Did NHL just won the last NBA ”Twitter war”?

NBA appeals to calmer tone on Twitter, meaning that official team social media accounts should take it easy with ”cyberbullying” other teams, players and officials in (by fans, popular) ”Twitter war”.

In short, the league stated in their updated Twitter guidelines that social media should be used for fun, not to reflect poorly on players, teams or the league as a whole.

The memo that were sent out by the NBA reminded teams what they weren’t able ”to do, citing belittlement of an individual opponent or official, mimicking opponents or officials in a negative manner, and criticizing NBA officiating”.

By the way, let’s just say that NHL took the opportunity.

Personally, I often found many of these digital ”fights” between official team accounts very enjoyable. It will be interesting to follow the NBA case and see how it will impact other leagues – and, if it’s possible at all, to control what editors and players tweet, without lowering fan engagement in the social channels. 

Fan Cost Index for MLB, NBA, NFL and NHL

The idea with Fan Cost Index is to estimate the cost for a family of four to attend a live sporting event. With the index you can both compare the historical development within a team sport or league, but also between different teams, sports and leagues.

Russell Scibetti, the founding editor and primary author of  The Business of Sports, recently created an interactive dashboard of the Fan Cost Index for MLB, NBA, NFL and NHL.

You can calculate your own Fan Cost Index by total up the cost of two adult average price tickets, two child average price tickets, four small soft drinks, two small beers, four hot dogs, two programs, two adult-size caps and one parking ticket.

It’s notable that, in general, the ticket price have the largest impact on the Fan Cost Index.
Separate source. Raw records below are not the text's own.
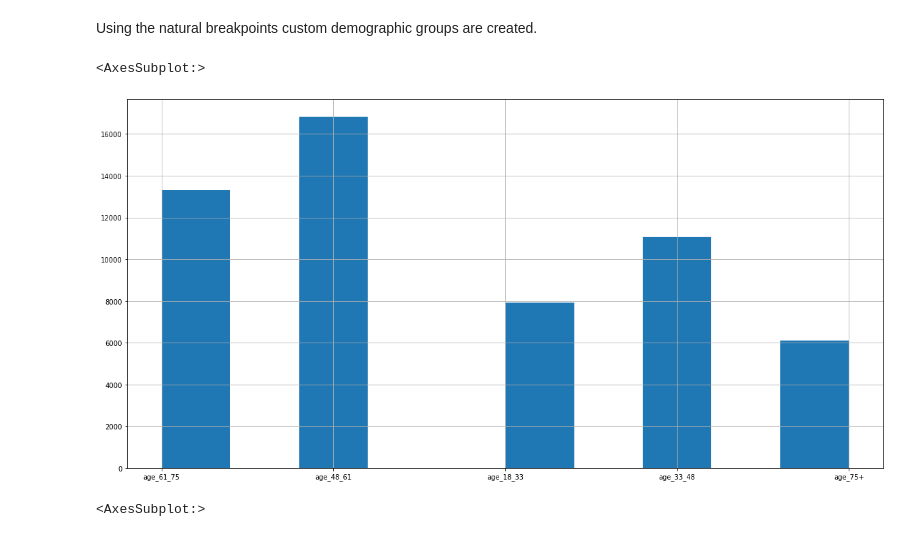
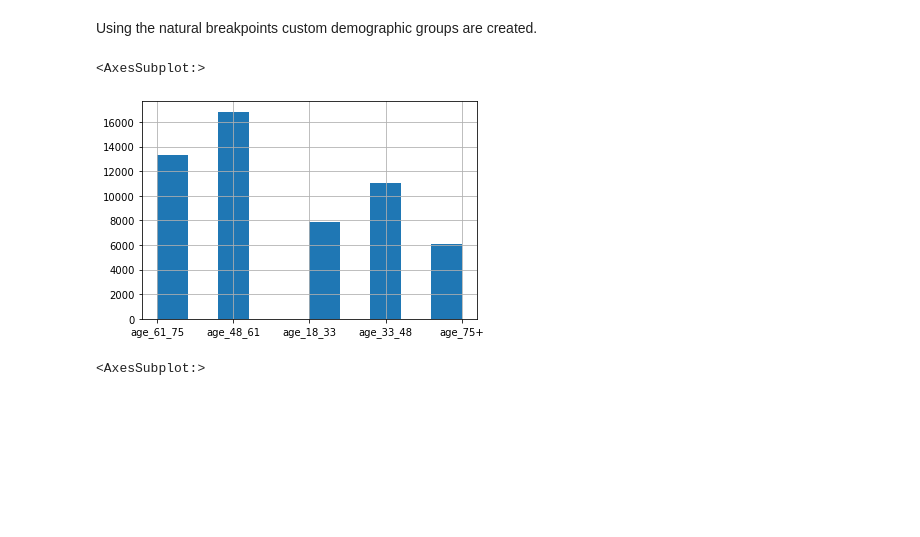
Before and after one commit to Krishna5972/Starbucks-Offer-Optimization, a Jupyter notebook: Cleaning and Analysis.ipynb, the cells around one changed output. Saved outputs shown, nothing was run; the diff lists cells and outputs as text; code cells hidden in the pictures; blank space fills up the shorter version.

```diff
--- a/Cleaning and Analysis.ipynb
+++ b/Cleaning and Analysis.ipynb
@@ -1469,9 +1523,9 @@ Using the natural breakpoints custom demographic groups are created.
 # %%
 age_breaks=[17.9,33.1,48.1,61.1,75.1,102]
 age_labels=['age_18_33','age_33_48','age_48_61','age_61_75','age_75+']
 master_df['age_bin'] = pd.cut(master_df['age'] , bins=age_breaks, labels=age_labels, include_lowest=True)
-master_df['age_bin'].hist(figsize=(20,10))
+master_df['age_bin'].hist(figsize=(6,4))
 # %% [output]
 <AxesSubplot:>
-[figure, old version]
+[figure, new version]
 # %%
```
Also changed, not shown: parts of 34 cells of this notebook.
However, it’s pretty clear that most sports teams and event have to focus more on the total (match/event day) revenue instead of (only) ticket sales.